Assignment -> When a line below contains the string "가맹점포", show that line.

Material for this task ->
::::::::

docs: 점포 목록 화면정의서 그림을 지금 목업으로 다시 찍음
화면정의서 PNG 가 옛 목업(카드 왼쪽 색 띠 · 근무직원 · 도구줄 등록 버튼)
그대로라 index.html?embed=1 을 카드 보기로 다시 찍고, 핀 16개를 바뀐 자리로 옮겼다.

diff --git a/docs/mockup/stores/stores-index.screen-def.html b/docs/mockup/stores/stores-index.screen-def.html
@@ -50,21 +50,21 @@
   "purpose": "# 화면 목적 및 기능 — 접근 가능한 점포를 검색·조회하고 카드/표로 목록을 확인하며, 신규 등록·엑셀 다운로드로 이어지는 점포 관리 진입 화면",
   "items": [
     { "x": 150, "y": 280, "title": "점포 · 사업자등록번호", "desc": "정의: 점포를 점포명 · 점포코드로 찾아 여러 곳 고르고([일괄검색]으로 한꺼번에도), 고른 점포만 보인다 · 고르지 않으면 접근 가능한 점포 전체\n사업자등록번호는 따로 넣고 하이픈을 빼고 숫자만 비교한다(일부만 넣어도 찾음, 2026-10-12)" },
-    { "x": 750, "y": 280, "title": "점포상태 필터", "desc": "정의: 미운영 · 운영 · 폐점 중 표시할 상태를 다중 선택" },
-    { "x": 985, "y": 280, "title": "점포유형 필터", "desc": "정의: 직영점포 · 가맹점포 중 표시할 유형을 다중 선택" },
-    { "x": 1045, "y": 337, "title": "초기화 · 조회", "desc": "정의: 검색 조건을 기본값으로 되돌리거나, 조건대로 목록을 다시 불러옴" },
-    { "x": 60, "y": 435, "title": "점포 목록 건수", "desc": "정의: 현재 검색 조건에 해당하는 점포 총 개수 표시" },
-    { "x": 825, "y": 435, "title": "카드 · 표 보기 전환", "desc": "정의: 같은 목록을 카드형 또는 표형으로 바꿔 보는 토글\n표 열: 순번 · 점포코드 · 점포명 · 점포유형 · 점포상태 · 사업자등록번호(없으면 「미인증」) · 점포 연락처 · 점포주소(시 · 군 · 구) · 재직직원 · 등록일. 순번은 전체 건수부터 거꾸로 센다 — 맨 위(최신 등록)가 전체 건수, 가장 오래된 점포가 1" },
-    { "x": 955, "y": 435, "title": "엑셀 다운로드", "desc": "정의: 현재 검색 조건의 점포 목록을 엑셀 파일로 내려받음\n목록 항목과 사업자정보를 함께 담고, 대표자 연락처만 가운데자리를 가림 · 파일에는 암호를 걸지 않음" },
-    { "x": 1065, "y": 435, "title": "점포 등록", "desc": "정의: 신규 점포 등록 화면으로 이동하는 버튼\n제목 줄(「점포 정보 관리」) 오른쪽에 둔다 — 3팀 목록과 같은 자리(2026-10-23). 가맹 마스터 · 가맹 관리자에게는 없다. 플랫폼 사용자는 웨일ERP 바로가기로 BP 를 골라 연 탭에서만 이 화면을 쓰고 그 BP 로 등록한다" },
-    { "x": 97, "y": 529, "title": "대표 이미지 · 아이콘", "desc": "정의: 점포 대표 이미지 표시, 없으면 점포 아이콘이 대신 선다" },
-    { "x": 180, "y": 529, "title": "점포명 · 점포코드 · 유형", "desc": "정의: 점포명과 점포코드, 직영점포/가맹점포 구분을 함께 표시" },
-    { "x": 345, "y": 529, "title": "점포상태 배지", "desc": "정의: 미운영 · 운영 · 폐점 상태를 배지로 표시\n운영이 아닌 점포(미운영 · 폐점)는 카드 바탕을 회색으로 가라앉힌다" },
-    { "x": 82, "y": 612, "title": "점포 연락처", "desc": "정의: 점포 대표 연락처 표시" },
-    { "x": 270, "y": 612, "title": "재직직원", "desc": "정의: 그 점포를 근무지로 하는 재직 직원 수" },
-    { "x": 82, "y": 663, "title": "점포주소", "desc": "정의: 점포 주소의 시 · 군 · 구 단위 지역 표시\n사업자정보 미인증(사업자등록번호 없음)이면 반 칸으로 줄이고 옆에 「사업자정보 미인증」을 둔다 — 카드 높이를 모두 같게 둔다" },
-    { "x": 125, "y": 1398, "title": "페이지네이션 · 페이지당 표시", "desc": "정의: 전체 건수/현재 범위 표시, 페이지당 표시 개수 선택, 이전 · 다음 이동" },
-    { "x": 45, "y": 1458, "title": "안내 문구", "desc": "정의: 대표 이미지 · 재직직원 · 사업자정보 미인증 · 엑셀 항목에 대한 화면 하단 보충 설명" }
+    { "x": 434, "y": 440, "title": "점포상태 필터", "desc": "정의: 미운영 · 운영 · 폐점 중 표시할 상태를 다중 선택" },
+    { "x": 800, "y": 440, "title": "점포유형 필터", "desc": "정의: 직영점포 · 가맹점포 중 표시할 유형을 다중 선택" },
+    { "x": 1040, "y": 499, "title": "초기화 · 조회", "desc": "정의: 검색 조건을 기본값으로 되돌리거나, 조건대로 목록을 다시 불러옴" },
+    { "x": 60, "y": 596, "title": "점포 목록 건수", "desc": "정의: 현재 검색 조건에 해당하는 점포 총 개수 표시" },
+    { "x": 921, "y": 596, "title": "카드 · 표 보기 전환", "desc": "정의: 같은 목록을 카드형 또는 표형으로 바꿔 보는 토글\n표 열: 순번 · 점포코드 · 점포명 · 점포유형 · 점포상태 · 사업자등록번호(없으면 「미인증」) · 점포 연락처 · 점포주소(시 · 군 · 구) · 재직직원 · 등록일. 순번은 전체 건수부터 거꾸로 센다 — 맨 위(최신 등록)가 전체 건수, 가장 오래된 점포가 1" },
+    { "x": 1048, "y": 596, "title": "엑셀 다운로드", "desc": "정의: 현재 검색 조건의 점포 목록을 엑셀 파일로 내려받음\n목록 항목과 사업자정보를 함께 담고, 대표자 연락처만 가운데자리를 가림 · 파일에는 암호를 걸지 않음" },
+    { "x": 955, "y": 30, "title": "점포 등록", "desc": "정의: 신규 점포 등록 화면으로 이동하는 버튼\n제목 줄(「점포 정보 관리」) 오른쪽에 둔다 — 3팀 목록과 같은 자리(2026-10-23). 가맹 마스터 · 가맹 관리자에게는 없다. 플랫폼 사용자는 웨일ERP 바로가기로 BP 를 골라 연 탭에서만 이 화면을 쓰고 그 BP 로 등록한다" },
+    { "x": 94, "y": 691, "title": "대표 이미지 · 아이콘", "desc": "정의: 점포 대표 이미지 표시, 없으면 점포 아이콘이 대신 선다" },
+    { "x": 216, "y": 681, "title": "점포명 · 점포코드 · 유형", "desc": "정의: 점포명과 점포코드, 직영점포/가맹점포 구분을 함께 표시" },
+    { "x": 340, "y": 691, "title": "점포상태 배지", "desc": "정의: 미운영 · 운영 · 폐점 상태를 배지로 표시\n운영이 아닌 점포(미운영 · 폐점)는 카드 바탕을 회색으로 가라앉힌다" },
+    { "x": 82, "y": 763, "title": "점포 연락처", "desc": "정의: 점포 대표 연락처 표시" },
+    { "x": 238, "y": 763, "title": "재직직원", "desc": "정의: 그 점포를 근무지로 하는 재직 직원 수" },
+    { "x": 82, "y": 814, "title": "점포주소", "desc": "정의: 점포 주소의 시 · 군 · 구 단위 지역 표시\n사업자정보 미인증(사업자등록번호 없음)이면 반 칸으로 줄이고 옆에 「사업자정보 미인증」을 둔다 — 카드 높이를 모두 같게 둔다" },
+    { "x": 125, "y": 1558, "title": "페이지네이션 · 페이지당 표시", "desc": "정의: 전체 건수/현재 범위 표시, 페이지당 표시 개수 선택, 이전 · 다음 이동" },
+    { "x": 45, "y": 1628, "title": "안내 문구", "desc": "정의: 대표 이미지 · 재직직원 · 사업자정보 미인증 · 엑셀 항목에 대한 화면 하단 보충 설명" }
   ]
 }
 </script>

::::::::

Solution for this problem ->
-    { "x": 985, "y": 280, "title": "점포유형 필터", "desc": "정의: 직영점포 · 가맹점포 중 표시할 유형을 다중 선택" },
-    { "x": 180, "y": 529, "title": "점포명 · 점포코드 · 유형", "desc": "정의: 점포명과 점포코드, 직영점포/가맹점포 구분을 함께 표시" },
+    { "x": 800, "y": 440, "title": "점포유형 필터", "desc": "정의: 직영점포 · 가맹점포 중 표시할 유형을 다중 선택" },
+    { "x": 216, "y": 681, "title": "점포명 · 점포코드 · 유형", "desc": "정의: 점포명과 점포코드, 직영점포/가맹점포 구분을 함께 표시" },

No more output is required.